### WHAT YOU NEED TO DO
Would you please restate all of the data exactly?
(Beginning of MATERIAL PROVIDED)
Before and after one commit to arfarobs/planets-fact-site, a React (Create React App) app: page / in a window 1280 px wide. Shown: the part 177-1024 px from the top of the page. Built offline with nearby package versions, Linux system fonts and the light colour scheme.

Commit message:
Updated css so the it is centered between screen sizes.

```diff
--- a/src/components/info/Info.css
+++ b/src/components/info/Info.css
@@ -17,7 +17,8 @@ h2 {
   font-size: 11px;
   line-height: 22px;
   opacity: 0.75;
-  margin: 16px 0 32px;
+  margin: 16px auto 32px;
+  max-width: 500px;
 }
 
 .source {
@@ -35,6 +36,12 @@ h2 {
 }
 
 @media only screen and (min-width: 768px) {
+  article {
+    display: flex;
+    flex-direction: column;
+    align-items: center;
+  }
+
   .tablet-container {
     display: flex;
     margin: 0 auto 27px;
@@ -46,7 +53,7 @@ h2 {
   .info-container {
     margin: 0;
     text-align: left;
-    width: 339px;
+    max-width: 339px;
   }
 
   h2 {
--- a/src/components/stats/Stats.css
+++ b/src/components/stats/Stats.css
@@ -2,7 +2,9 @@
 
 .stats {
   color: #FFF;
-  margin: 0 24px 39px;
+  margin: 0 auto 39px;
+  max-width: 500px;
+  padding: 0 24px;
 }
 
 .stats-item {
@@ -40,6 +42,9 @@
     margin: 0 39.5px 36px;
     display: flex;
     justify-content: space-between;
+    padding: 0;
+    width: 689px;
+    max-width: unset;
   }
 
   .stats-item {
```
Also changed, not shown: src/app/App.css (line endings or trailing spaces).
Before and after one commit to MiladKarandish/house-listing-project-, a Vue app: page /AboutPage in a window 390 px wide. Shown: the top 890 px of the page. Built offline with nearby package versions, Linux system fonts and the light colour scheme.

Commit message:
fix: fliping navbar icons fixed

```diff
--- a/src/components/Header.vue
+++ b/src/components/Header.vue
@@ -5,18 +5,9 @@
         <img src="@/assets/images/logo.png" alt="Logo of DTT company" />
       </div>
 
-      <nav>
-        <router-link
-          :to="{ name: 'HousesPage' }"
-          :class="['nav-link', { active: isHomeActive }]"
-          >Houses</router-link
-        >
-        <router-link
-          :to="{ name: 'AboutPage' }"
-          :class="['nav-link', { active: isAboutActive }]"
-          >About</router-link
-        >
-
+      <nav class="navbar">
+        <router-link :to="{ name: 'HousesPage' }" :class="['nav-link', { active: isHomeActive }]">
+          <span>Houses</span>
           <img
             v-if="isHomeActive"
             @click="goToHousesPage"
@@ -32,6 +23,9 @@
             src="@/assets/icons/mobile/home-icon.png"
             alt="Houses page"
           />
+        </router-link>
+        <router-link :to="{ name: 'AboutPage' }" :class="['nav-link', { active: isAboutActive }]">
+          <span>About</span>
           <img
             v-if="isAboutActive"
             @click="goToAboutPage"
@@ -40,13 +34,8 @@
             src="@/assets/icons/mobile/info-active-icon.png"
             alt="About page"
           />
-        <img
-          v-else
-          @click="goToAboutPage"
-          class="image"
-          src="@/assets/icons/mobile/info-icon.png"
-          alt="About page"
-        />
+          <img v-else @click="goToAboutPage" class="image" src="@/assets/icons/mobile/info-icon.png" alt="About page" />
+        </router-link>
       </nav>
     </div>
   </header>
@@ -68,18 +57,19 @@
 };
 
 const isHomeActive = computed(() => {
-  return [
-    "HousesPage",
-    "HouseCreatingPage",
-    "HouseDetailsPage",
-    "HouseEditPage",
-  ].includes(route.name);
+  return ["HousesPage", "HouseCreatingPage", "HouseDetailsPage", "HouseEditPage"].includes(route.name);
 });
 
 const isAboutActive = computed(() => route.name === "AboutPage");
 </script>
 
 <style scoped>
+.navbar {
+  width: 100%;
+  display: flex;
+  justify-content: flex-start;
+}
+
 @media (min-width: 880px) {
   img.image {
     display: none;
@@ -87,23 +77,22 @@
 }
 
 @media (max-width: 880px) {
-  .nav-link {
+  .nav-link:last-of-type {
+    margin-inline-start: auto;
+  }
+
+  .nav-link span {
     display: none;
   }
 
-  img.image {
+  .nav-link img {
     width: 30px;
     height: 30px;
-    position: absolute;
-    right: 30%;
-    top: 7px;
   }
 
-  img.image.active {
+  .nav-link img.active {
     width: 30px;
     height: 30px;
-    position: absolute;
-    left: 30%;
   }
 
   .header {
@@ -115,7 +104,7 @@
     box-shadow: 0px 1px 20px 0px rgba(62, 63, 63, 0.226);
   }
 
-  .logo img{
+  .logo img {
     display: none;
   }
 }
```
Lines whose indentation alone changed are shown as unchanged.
(End of MATERIAL PROVIDED)
### FINISHED EXERCISE
Before and after one commit to arfarobs/planets-fact-site, a React (Create React App) app: page / in a window 1280 px wide. Shown: the part 177-1024 px from the top of the page. Built offline with nearby package versions, Linux system fonts and the light colour scheme.

Commit message:
Updated css so the it is centered between screen sizes.

```diff
--- a/src/components/info/Info.css
+++ b/src/components/info/Info.css
@@ -17,7 +17,8 @@ h2 {
   font-size: 11px;
   line-height: 22px;
   opacity: 0.75;
-  margin: 16px 0 32px;
+  margin: 16px auto 32px;
+  max-width: 500px;
 }
 
 .source {
@@ -35,6 +36,12 @@ h2 {
 }
 
 @media only screen and (min-width: 768px) {
+  article {
+    display: flex;
+    flex-direction: column;
+    align-items: center;
+  }
+
   .tablet-container {
     display: flex;
     margin: 0 auto 27px;
@@ -46,7 +53,7 @@ h2 {
   .info-container {
     margin: 0;
     text-align: left;
-    width: 339px;
+    max-width: 339px;
   }
 
   h2 {
--- a/src/components/stats/Stats.css
+++ b/src/components/stats/Stats.css
@@ -2,7 +2,9 @@
 
 .stats {
   color: #FFF;
-  margin: 0 24px 39px;
+  margin: 0 auto 39px;
+  max-width: 500px;
+  padding: 0 24px;
 }
 
 .stats-item {
@@ -40,6 +42,9 @@
     margin: 0 39.5px 36px;
     display: flex;
     justify-content: space-between;
+    padding: 0;
+    width: 689px;
+    max-width: unset;
   }
 
   .stats-item {
```
Also changed, not shown: src/app/App.css (line endings or trailing spaces).
Before and after one commit to MiladKarandish/house-listing-project-, a Vue app: page /AboutPage in a window 390 px wide. Shown: the top 890 px of the page. Built offline with nearby package versions, Linux system fonts and the light colour scheme.

Commit message:
fix: fliping navbar icons fixed

```diff
--- a/src/components/Header.vue
+++ b/src/components/Header.vue
@@ -5,18 +5,9 @@
         <img src="@/assets/images/logo.png" alt="Logo of DTT company" />
       </div>
 
-      <nav>
-        <router-link
-          :to="{ name: 'HousesPage' }"
-          :class="['nav-link', { active: isHomeActive }]"
-          >Houses</router-link
-        >
-        <router-link
-          :to="{ name: 'AboutPage' }"
-          :class="['nav-link', { active: isAboutActive }]"
-          >About</router-link
-        >
-
+      <nav class="navbar">
+        <router-link :to="{ name: 'HousesPage' }" :class="['nav-link', { active: isHomeActive }]">
+          <span>Houses</span>
           <img
             v-if="isHomeActive"
             @click="goToHousesPage"
@@ -32,6 +23,9 @@
             src="@/assets/icons/mobile/home-icon.png"
             alt="Houses page"
           />
+        </router-link>
+        <router-link :to="{ name: 'AboutPage' }" :class="['nav-link', { active: isAboutActive }]">
+          <span>About</span>
           <img
             v-if="isAboutActive"
             @click="goToAboutPage"
@@ -40,13 +34,8 @@
             src="@/assets/icons/mobile/info-active-icon.png"
             alt="About page"
           />
-        <img
-          v-else
-          @click="goToAboutPage"
-          class="image"
-          src="@/assets/icons/mobile/info-icon.png"
-          alt="About page"
-        />
+          <img v-else @click="goToAboutPage" class="image" src="@/assets/icons/mobile/info-icon.png" alt="About page" />
+        </router-link>
       </nav>
     </div>
   </header>
@@ -68,18 +57,19 @@
 };
 
 const isHomeActive = computed(() => {
-  return [
-    "HousesPage",
-    "HouseCreatingPage",
-    "HouseDetailsPage",
-    "HouseEditPage",
-  ].includes(route.name);
+  return ["HousesPage", "HouseCreatingPage", "HouseDetailsPage", "HouseEditPage"].includes(route.name);
 });
 
 const isAboutActive = computed(() => route.name === "AboutPage");
 </script>
 
 <style scoped>
+.navbar {
+  width: 100%;
+  display: flex;
+  justify-content: flex-start;
+}
+
 @media (min-width: 880px) {
   img.image {
     display: none;
@@ -87,23 +77,22 @@
 }
 
 @media (max-width: 880px) {
-  .nav-link {
+  .nav-link:last-of-type {
+    margin-inline-start: auto;
+  }
+
+  .nav-link span {
     display: none;
   }
 
-  img.image {
+  .nav-link img {
     width: 30px;
     height: 30px;
-    position: absolute;
-    right: 30%;
-    top: 7px;
   }
 
-  img.image.active {
+  .nav-link img.active {
     width: 30px;
     height: 30px;
-    position: absolute;
-    left: 30%;
   }
 
   .header {
@@ -115,7 +104,7 @@
     box-shadow: 0px 1px 20px 0px rgba(62, 63, 63, 0.226);
   }
 
-  .logo img{
+  .logo img {
     display: none;
   }
 }
```
Lines whose indentation alone changed are shown as unchanged.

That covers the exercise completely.